A Road Map for Success
No one launches a business intending to fail.
Sadly, however, many businesses do go under — 20% in their first year, 50% by their fifth, according to the U.S. Small Business Administration. And, it’s not always a matter of money. In many instances, businesses fail because short-sighted owners neglected to plan ahead.
As you work through all the details of just getting your new business off the ground, you may forget to look forward. So here’s a reminder: Now, while you’re still in the early stages of small business ownership, give some serious thought to your company’s future growth. Ask yourself: Where do I see my business a year from now? In five years? In 10 years? What steps will I take to get there?
Commit your answers to paper and add notes to them periodically. Then, when you are seriously ready to expand, you’ll have a blueprint to follow. The sooner you begin asking — and answering — these questions, the greater the odds your business won’t be among the 50% that do not survive beyond five years. Make planning your company’s future growth a priority now. It’s never too early to start.
Plan to expand … before you absolutely have to.
Don’t wait until you’re running out of room or resources to think about growing your business. As soon as the dust settles on your grand opening, follow these five steps to begin laying the foundation for future expansion:
- Revisit your business plan periodically. Look carefully at the business plan you opened with. What do you know now you didn’t know then? What new goals/plans come to mind as a result? Have you realized your expectations and if not, why not? Which supporting documents need to be updated?
- Fine tune your operations. Is your business operating at peak efficiency? Do you have the necessary tools/space to meet current and future needs?

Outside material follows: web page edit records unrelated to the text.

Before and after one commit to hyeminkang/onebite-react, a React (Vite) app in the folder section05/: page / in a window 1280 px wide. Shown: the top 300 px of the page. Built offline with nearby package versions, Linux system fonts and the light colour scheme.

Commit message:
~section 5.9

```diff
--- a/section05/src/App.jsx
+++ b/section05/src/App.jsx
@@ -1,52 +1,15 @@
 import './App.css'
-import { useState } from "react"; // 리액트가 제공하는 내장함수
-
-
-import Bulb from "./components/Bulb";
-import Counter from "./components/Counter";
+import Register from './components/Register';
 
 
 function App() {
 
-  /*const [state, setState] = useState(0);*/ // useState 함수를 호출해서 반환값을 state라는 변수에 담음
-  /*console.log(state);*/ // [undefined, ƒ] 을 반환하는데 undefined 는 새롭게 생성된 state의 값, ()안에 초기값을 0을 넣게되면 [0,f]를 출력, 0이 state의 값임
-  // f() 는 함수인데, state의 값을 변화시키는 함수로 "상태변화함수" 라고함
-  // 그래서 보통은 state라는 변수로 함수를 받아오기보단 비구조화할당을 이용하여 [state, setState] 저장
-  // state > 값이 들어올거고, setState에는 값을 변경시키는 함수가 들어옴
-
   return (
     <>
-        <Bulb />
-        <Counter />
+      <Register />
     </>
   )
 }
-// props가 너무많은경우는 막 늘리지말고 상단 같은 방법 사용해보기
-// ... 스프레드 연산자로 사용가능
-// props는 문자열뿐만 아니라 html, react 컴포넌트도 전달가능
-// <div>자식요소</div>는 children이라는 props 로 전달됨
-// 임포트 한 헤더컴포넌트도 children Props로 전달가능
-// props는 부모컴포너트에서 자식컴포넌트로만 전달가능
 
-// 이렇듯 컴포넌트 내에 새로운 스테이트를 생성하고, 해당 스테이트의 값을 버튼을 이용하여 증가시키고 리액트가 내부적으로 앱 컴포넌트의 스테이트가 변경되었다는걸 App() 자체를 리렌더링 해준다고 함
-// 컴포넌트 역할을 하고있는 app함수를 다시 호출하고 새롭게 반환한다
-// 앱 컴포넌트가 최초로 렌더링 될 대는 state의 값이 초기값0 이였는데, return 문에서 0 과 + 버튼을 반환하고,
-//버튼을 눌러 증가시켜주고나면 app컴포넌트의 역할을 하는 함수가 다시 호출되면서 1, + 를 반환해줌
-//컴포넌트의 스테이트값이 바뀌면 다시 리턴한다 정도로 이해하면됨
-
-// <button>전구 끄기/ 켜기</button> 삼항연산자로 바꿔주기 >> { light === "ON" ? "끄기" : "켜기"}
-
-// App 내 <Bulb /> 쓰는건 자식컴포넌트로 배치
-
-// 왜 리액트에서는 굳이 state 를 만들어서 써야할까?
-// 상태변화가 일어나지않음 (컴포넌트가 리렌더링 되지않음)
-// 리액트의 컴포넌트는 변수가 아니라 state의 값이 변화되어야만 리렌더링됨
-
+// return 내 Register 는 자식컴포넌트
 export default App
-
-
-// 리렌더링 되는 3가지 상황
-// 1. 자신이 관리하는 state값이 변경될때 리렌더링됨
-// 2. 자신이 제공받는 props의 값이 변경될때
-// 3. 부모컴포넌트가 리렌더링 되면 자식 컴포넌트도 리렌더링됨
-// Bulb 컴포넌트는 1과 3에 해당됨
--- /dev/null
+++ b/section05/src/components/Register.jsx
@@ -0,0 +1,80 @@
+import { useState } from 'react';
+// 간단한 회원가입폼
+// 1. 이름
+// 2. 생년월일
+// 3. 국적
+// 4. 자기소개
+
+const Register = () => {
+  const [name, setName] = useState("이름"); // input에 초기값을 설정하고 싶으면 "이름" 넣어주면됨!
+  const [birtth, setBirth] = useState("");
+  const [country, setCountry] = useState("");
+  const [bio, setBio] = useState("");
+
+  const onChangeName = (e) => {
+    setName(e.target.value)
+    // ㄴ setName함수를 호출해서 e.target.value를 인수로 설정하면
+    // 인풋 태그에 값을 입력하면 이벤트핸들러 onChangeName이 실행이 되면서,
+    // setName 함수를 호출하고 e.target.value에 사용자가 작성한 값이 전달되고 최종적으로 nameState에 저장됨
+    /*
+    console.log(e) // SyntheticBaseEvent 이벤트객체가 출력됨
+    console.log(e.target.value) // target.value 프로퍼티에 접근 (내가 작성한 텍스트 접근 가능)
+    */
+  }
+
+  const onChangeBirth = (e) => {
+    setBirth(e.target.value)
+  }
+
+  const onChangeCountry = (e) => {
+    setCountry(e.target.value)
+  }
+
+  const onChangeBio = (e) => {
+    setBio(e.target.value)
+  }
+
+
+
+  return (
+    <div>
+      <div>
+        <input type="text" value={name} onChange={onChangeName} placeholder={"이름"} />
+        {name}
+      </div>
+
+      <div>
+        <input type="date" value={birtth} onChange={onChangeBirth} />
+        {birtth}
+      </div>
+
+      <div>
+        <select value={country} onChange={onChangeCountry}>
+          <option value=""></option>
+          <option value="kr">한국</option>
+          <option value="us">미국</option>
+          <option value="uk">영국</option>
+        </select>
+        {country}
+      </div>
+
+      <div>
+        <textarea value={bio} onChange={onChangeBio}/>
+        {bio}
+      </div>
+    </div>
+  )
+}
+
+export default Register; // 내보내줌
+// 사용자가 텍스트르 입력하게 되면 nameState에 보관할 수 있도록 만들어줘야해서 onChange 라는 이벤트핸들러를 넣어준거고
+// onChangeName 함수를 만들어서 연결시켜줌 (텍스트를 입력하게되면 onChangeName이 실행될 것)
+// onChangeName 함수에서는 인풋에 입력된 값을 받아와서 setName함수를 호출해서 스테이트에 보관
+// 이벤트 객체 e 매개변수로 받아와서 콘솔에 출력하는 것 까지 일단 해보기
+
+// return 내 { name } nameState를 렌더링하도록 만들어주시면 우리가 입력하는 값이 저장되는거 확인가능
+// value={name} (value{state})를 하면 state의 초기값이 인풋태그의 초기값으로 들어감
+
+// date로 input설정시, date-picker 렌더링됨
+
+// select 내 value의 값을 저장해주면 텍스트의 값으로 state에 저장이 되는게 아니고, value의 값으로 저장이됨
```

If not, what do you need and how will you pay for it?
- Rate your team. Have you prepared written job descriptions for all positions? Do you have the right people in place? How effective are your training programs? Do you have a plan for attracting/hiring new personnel?
- Enlarge your market. Are you reaching all possible markets for your product or service? Is your marketing budget adequate and are your promotional strategies working? If not, what adjustments will you make?
- Assess your financial fitness. Have you reached your break-even point? What’s your cash flow situation? Can you afford to expand? If not, what measures will you take to make future expansion financially possible?
Tomahawk Robotics, Melbourne
Kinesis is a software suite that enables management of robot systems regardless of underlying hardware. Simply stated, it makes robots easy and safe to use as well as more effective for workers doing dull, dirty and dangerous jobs. But at Tomahawk Robotics, a firm co-owned by veterans Brad Truesdell and Matt Summer where Kinesis is available, there’s a problem: finding and hiring the right type of talent. So Tomahawk gives its employees a stake in the company and a reason to work past 5 p.m. Says Truesdell, “We’re open and thoughtful and appreciate everyone’s insight and opinions. And we’ve made it a point to hire veterans. Currently a third of our full-time team members are veterans. We’re proud of that.”